*** DATA FOR REVIEW ***

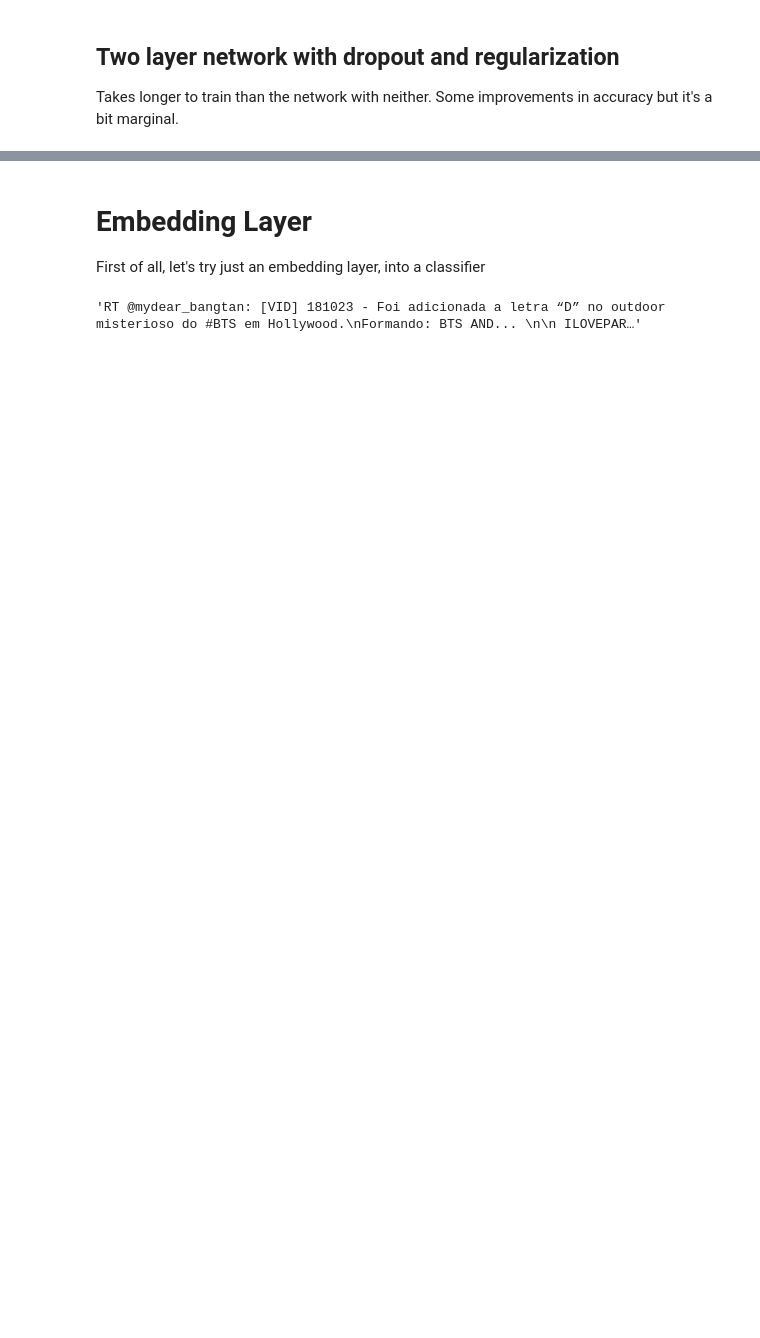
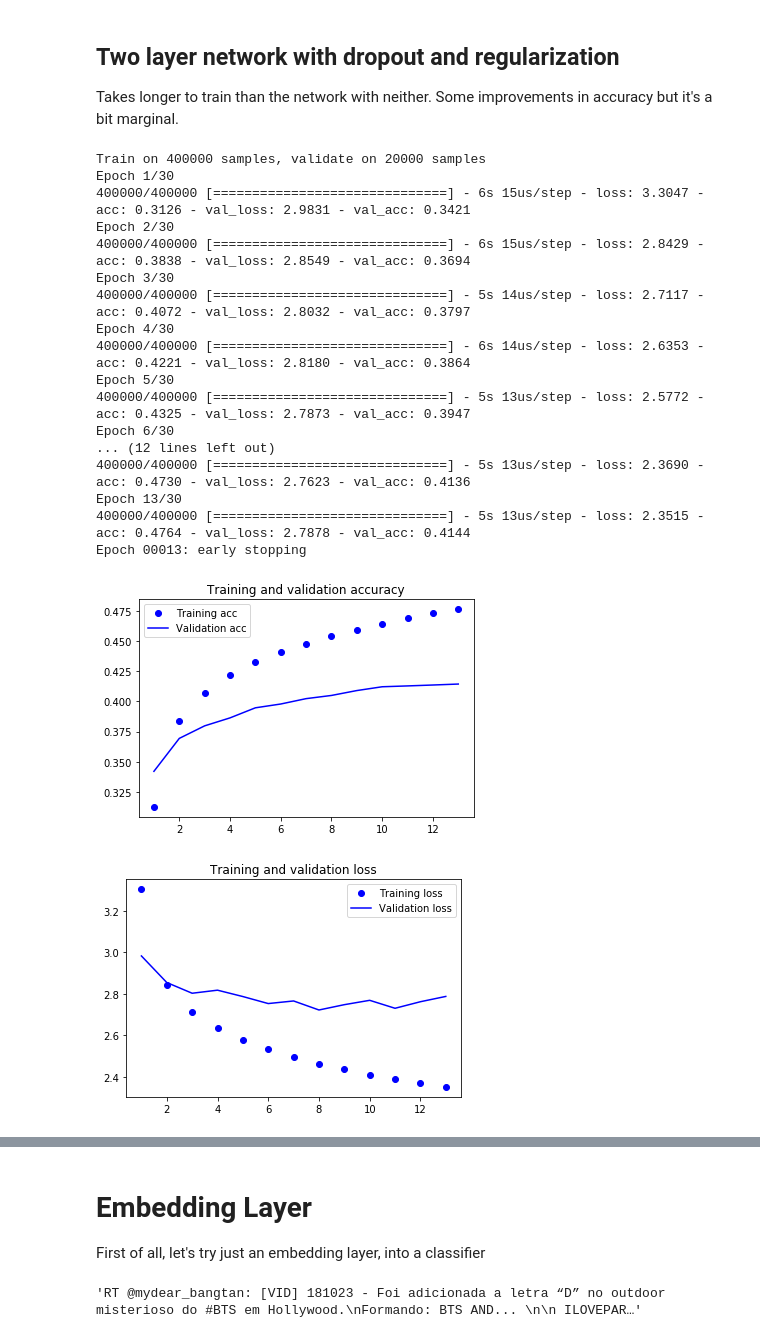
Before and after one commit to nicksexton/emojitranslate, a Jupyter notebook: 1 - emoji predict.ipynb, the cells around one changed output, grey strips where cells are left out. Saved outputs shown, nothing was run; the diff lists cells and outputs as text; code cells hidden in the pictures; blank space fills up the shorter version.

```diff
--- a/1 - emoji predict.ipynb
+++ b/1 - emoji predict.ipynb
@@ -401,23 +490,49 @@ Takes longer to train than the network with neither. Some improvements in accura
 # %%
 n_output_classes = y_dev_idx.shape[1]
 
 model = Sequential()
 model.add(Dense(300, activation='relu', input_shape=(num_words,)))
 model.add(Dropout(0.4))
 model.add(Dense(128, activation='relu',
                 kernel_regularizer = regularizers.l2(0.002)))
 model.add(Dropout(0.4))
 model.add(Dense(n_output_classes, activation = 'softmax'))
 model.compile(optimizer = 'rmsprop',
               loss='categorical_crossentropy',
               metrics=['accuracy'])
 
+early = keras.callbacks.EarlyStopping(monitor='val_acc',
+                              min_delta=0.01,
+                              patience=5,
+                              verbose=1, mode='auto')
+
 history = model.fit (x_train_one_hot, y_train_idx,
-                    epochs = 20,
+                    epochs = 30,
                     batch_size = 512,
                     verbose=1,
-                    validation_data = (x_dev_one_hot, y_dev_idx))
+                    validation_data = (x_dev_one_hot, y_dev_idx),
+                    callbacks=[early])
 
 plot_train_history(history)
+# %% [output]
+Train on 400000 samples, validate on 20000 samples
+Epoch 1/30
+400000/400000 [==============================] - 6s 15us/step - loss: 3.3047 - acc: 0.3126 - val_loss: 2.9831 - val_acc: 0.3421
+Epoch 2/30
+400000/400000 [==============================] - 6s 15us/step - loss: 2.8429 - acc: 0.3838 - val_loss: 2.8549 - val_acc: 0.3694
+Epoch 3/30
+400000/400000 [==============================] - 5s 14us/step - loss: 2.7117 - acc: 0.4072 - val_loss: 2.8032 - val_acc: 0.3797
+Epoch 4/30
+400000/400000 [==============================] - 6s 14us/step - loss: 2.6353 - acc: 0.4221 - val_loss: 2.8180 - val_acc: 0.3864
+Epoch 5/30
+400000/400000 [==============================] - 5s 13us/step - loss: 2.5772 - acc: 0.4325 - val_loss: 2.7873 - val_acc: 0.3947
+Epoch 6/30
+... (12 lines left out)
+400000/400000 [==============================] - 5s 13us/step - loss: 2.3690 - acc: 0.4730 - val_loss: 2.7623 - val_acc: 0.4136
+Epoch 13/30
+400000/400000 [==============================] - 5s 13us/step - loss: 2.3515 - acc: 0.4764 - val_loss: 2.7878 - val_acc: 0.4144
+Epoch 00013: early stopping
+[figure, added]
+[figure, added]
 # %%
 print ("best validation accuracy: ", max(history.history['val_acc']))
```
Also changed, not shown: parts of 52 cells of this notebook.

*** End of DATA FOR REVIEW ***
*** DATA FOR REVIEW ***

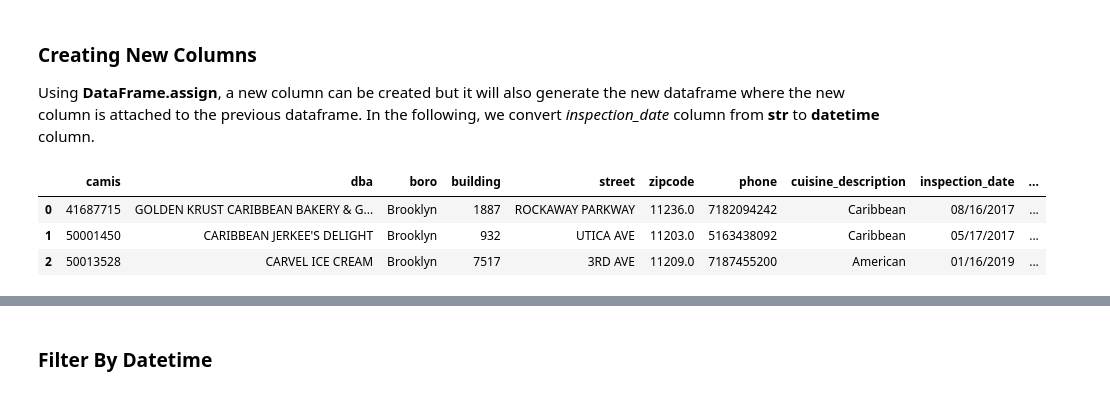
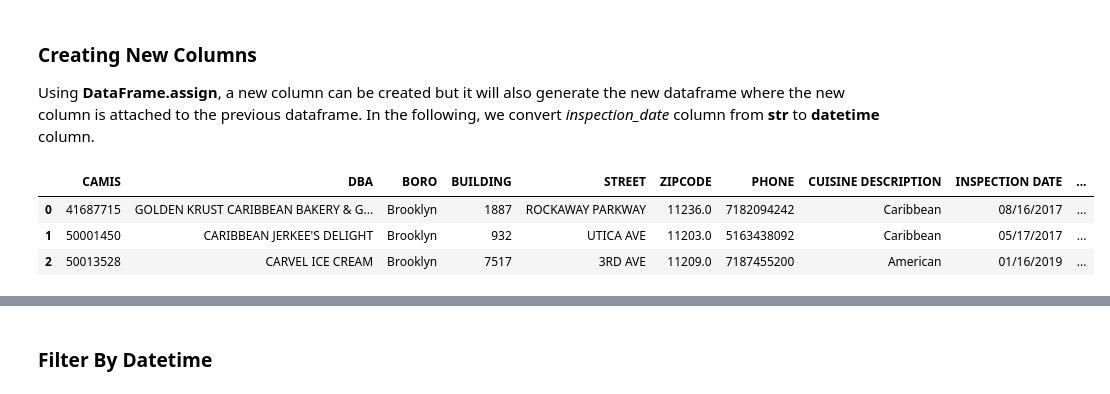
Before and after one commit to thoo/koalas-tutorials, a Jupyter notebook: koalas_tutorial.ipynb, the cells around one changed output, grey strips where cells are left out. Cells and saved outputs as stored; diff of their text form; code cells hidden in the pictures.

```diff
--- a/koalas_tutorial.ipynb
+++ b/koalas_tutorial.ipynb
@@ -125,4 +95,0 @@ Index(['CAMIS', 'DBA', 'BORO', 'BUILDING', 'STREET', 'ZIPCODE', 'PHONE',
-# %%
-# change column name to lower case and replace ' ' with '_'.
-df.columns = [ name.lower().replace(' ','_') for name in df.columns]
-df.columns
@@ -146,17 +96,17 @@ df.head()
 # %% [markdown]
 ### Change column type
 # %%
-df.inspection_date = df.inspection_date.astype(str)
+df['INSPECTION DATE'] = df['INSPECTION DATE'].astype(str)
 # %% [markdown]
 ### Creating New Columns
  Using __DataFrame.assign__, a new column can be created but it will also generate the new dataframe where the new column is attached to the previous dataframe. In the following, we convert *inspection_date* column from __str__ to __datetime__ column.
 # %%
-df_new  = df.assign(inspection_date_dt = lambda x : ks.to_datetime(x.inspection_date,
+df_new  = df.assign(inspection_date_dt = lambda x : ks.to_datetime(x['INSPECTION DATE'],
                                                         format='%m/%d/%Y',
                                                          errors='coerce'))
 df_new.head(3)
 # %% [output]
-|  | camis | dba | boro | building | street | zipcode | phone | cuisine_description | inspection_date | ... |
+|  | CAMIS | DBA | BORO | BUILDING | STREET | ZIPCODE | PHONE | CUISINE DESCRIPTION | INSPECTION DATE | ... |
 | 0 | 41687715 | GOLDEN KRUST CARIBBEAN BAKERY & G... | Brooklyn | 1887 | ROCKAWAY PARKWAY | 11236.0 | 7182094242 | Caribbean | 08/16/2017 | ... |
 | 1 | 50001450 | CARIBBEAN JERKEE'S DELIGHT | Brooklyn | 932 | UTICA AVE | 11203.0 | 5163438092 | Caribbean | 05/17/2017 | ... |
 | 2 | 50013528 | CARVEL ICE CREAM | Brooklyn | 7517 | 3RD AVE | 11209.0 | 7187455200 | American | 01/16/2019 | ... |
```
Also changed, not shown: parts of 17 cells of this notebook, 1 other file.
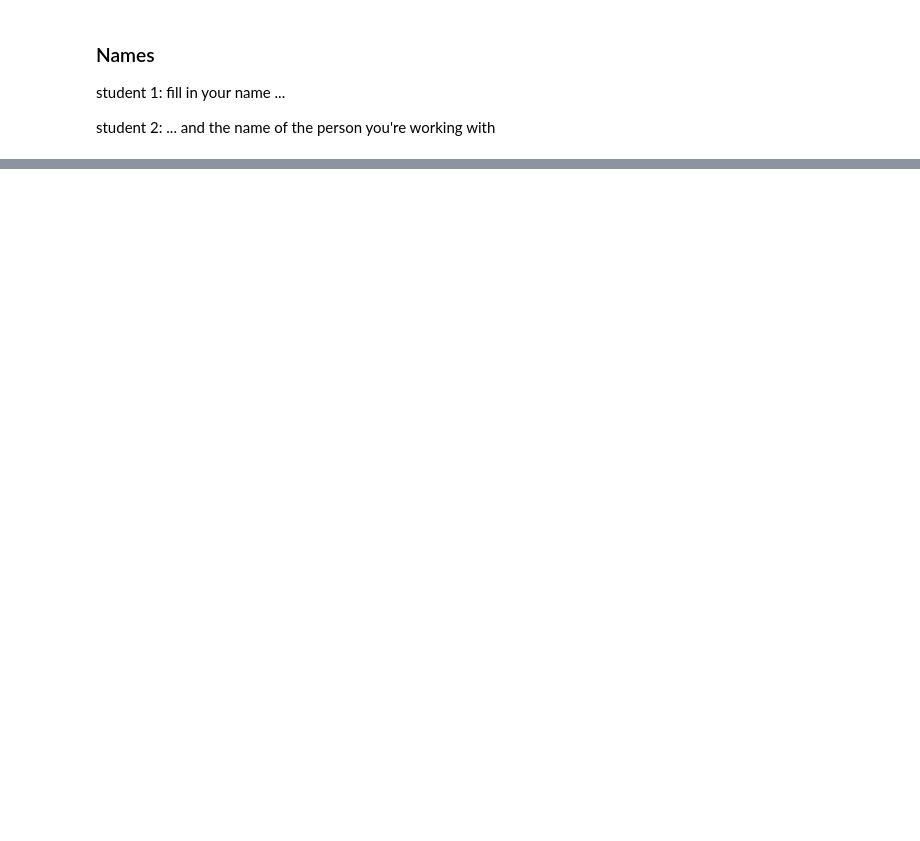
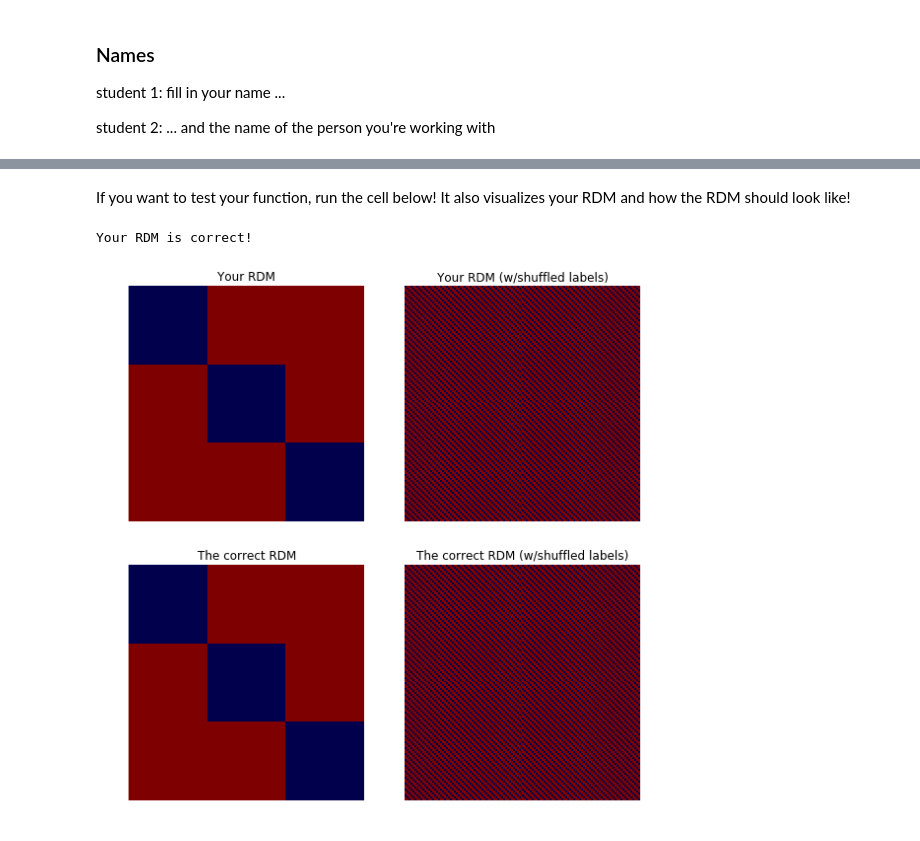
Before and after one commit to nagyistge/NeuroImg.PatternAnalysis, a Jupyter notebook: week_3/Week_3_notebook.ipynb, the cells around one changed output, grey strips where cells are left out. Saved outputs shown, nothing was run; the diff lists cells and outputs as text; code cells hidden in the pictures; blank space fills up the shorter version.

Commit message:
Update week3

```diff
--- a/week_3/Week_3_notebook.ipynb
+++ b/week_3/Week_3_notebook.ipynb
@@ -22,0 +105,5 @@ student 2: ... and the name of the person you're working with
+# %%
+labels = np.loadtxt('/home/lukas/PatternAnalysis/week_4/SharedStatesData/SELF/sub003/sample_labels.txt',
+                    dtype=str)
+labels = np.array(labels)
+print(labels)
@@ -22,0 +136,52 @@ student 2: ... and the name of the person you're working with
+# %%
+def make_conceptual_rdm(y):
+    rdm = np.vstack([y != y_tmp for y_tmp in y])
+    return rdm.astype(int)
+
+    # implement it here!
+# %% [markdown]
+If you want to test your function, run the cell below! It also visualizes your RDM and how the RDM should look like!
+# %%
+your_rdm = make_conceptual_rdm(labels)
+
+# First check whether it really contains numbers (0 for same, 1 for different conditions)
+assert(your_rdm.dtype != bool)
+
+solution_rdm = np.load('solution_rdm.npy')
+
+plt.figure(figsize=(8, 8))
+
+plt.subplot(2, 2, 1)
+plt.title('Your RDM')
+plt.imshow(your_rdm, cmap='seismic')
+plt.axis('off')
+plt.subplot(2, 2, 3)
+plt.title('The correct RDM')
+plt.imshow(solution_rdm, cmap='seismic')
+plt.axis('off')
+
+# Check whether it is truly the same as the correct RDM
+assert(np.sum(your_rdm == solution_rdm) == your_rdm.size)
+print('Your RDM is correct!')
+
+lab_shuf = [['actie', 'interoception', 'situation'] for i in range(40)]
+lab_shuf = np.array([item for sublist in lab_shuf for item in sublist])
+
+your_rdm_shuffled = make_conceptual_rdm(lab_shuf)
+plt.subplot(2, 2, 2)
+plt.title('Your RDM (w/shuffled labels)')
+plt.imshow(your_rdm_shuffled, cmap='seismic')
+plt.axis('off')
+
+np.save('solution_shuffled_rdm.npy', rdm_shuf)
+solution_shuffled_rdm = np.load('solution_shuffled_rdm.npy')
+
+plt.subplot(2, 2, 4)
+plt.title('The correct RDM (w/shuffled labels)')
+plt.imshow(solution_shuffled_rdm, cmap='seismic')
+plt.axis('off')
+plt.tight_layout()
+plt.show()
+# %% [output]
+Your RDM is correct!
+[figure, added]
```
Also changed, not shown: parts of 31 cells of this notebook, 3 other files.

*** End of DATA FOR REVIEW ***
*** DATA FOR REVIEW ***

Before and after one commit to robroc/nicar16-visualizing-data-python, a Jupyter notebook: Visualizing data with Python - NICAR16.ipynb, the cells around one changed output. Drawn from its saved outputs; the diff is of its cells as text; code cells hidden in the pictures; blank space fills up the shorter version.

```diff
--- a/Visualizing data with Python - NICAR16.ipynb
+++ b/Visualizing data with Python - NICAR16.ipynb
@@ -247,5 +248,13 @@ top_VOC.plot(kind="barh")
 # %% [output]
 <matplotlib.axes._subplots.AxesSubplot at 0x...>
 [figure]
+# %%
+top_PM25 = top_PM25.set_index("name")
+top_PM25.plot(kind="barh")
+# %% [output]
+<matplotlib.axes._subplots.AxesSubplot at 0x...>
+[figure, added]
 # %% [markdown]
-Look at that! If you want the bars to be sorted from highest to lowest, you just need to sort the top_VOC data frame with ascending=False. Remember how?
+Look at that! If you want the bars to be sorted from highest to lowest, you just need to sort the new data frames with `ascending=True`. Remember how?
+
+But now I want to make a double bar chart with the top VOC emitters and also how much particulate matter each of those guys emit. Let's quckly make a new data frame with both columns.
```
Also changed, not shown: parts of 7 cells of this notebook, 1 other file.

*** End of DATA FOR REVIEW ***

**AIM OF THE TASK:** Would you please return all lines of the data that include the word "working"?

**SOLUTION TO THIS TASK:**
@@ -22,0 +105,5 @@ student 2: ... and the name of the person you're working with
@@ -22,0 +136,52 @@ student 2: ... and the name of the person you're working with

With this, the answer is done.